- **Exercise objective**: Leaving the pictures aside, restate all of the data exactly.

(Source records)
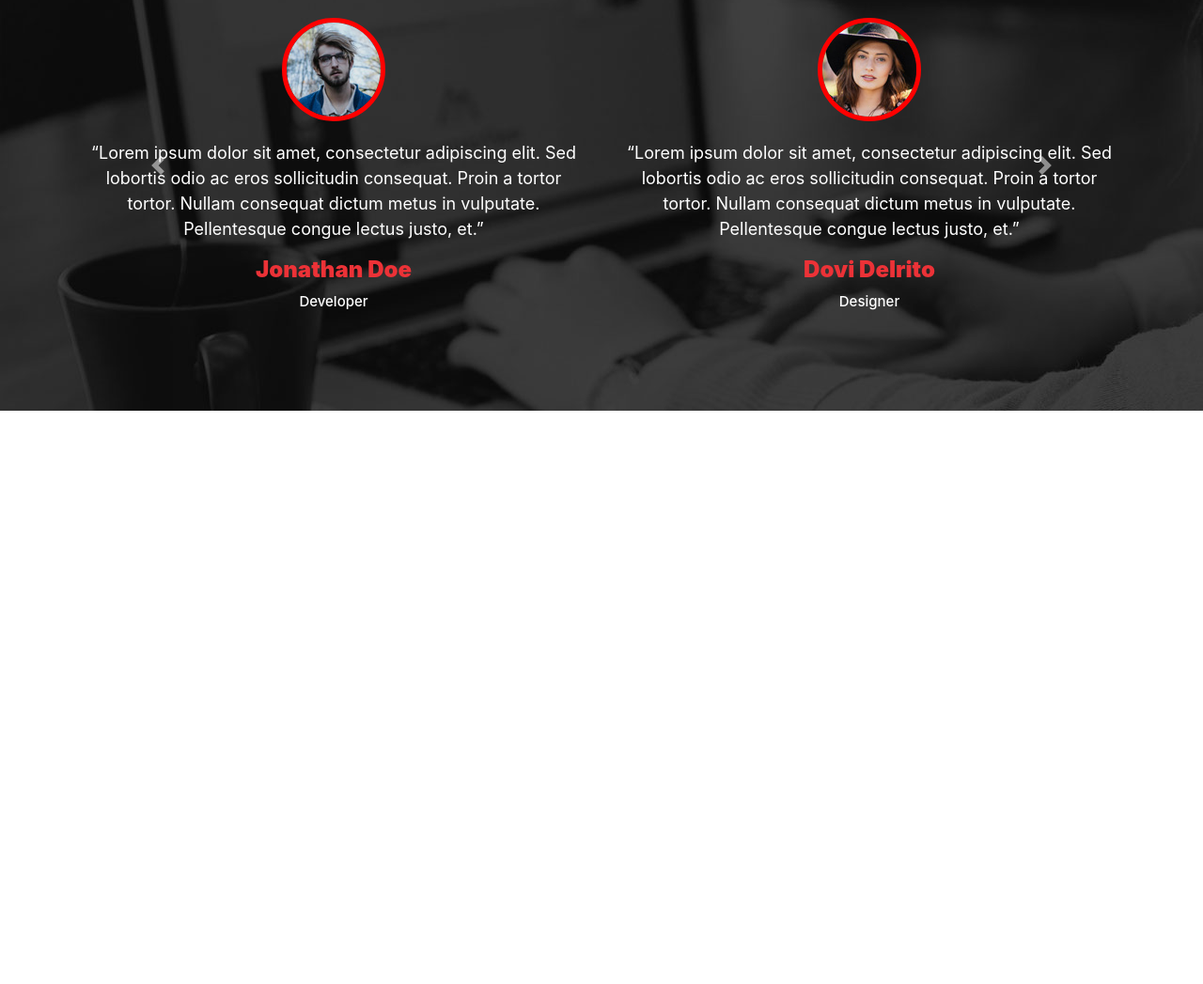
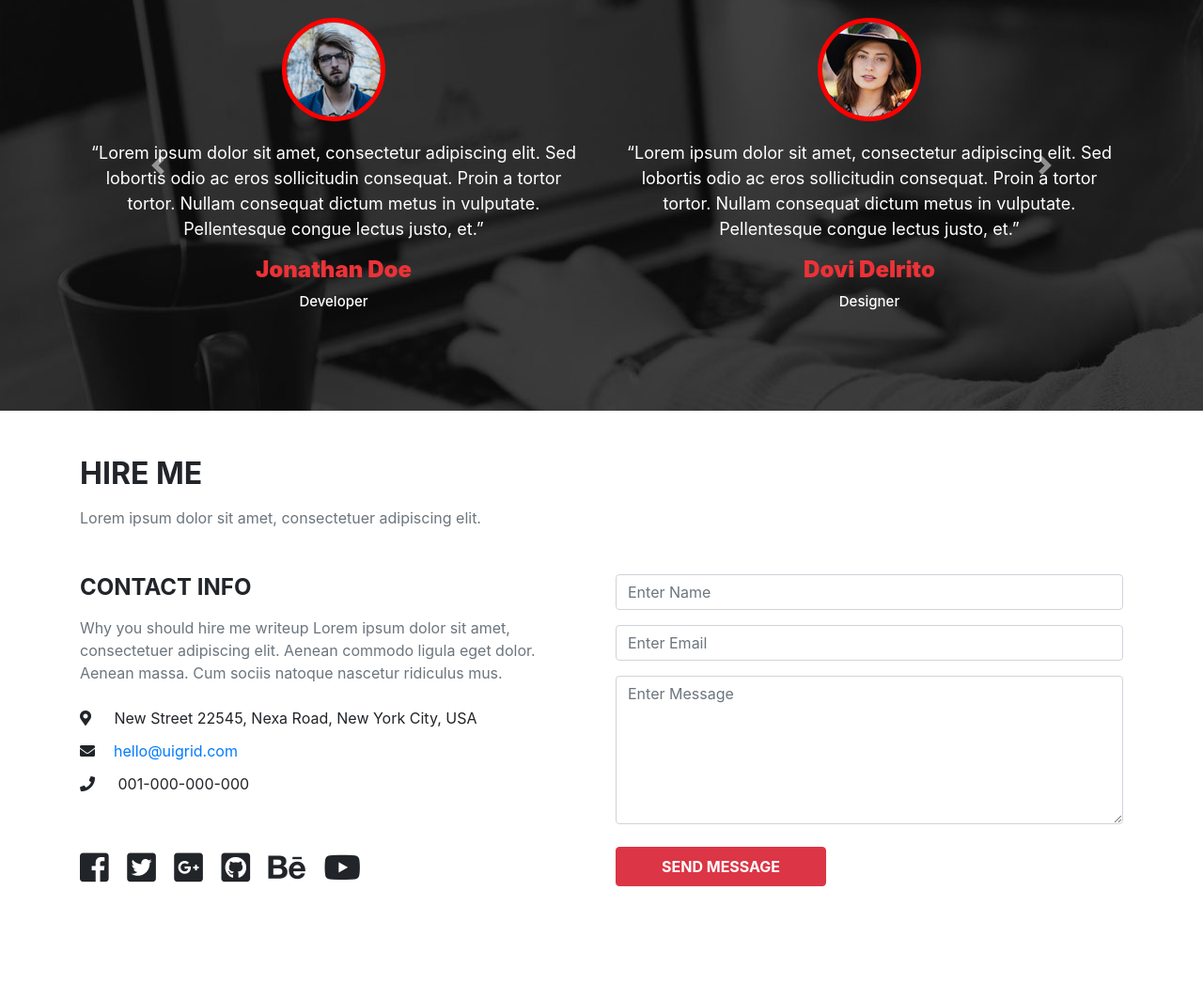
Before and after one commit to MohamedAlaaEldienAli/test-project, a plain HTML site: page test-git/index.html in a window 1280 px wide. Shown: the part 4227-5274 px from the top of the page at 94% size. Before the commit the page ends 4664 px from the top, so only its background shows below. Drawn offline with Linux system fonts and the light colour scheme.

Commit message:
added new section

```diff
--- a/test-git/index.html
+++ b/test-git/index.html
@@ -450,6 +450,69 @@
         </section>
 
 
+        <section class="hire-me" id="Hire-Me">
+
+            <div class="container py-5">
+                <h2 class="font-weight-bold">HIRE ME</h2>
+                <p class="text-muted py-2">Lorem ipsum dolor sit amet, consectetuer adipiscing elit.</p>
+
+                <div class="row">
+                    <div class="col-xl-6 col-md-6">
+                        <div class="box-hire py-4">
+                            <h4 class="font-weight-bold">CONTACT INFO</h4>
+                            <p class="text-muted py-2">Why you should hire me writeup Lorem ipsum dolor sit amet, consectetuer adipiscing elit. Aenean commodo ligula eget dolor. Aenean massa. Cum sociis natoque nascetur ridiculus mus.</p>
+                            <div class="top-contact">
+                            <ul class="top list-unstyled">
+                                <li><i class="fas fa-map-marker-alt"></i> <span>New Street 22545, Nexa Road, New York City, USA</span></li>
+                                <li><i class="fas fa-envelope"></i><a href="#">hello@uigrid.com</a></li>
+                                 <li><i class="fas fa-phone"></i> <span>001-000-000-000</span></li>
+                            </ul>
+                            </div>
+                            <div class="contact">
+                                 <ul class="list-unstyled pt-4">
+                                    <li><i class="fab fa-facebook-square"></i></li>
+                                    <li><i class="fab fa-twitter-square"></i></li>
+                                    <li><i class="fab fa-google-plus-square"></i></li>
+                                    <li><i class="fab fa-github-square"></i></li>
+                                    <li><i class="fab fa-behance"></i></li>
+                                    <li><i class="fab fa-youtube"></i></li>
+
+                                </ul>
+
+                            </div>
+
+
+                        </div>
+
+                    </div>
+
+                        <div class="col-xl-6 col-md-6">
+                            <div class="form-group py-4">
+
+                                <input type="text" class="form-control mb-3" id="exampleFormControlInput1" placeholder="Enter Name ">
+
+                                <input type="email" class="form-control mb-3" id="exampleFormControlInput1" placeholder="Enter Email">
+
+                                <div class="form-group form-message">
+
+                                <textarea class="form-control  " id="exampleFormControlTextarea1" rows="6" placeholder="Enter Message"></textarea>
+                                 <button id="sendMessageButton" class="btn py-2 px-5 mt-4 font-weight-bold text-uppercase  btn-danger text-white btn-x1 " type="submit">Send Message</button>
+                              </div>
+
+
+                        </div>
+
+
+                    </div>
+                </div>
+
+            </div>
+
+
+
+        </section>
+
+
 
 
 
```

- **Task answer**:
Before and after one commit to MohamedAlaaEldienAli/test-project, a plain HTML site: page test-git/index.html in a window 1280 px wide. Shown: the part 4227-5274 px from the top of the page at 94% size. Before the commit the page ends 4664 px from the top, so only its background shows below. Drawn offline with Linux system fonts and the light colour scheme.

Commit message:
added new section

```diff
--- a/test-git/index.html
+++ b/test-git/index.html
@@ -450,6 +450,69 @@
         </section>
 
 
+        <section class="hire-me" id="Hire-Me">
+
+            <div class="container py-5">
+                <h2 class="font-weight-bold">HIRE ME</h2>
+                <p class="text-muted py-2">Lorem ipsum dolor sit amet, consectetuer adipiscing elit.</p>
+
+                <div class="row">
+                    <div class="col-xl-6 col-md-6">
+                        <div class="box-hire py-4">
+                            <h4 class="font-weight-bold">CONTACT INFO</h4>
+                            <p class="text-muted py-2">Why you should hire me writeup Lorem ipsum dolor sit amet, consectetuer adipiscing elit. Aenean commodo ligula eget dolor. Aenean massa. Cum sociis natoque nascetur ridiculus mus.</p>
+                            <div class="top-contact">
+                            <ul class="top list-unstyled">
+                                <li><i class="fas fa-map-marker-alt"></i> <span>New Street 22545, Nexa Road, New York City, USA</span></li>
+                                <li><i class="fas fa-envelope"></i><a href="#">hello@uigrid.com</a></li>
+                                 <li><i class="fas fa-phone"></i> <span>001-000-000-000</span></li>
+                            </ul>
+                            </div>
+                            <div class="contact">
+                                 <ul class="list-unstyled pt-4">
+                                    <li><i class="fab fa-facebook-square"></i></li>
+                                    <li><i class="fab fa-twitter-square"></i></li>
+                                    <li><i class="fab fa-google-plus-square"></i></li>
+                                    <li><i class="fab fa-github-square"></i></li>
+                                    <li><i class="fab fa-behance"></i></li>
+                                    <li><i class="fab fa-youtube"></i></li>
+
+                                </ul>
+
+                            </div>
+
+
+                        </div>
+
+                    </div>
+
+                        <div class="col-xl-6 col-md-6">
+                            <div class="form-group py-4">
+
+                                <input type="text" class="form-control mb-3" id="exampleFormControlInput1" placeholder="Enter Name ">
+
+                                <input type="email" class="form-control mb-3" id="exampleFormControlInput1" placeholder="Enter Email">
+
+                                <div class="form-group form-message">
+
+                                <textarea class="form-control  " id="exampleFormControlTextarea1" rows="6" placeholder="Enter Message"></textarea>
+                                 <button id="sendMessageButton" class="btn py-2 px-5 mt-4 font-weight-bold text-uppercase  btn-danger text-white btn-x1 " type="submit">Send Message</button>
+                              </div>
+
+
+                        </div>
+
+
+                    </div>
+                </div>
+
+            </div>
+
+
+
+        </section>
+
+
 
 
 
```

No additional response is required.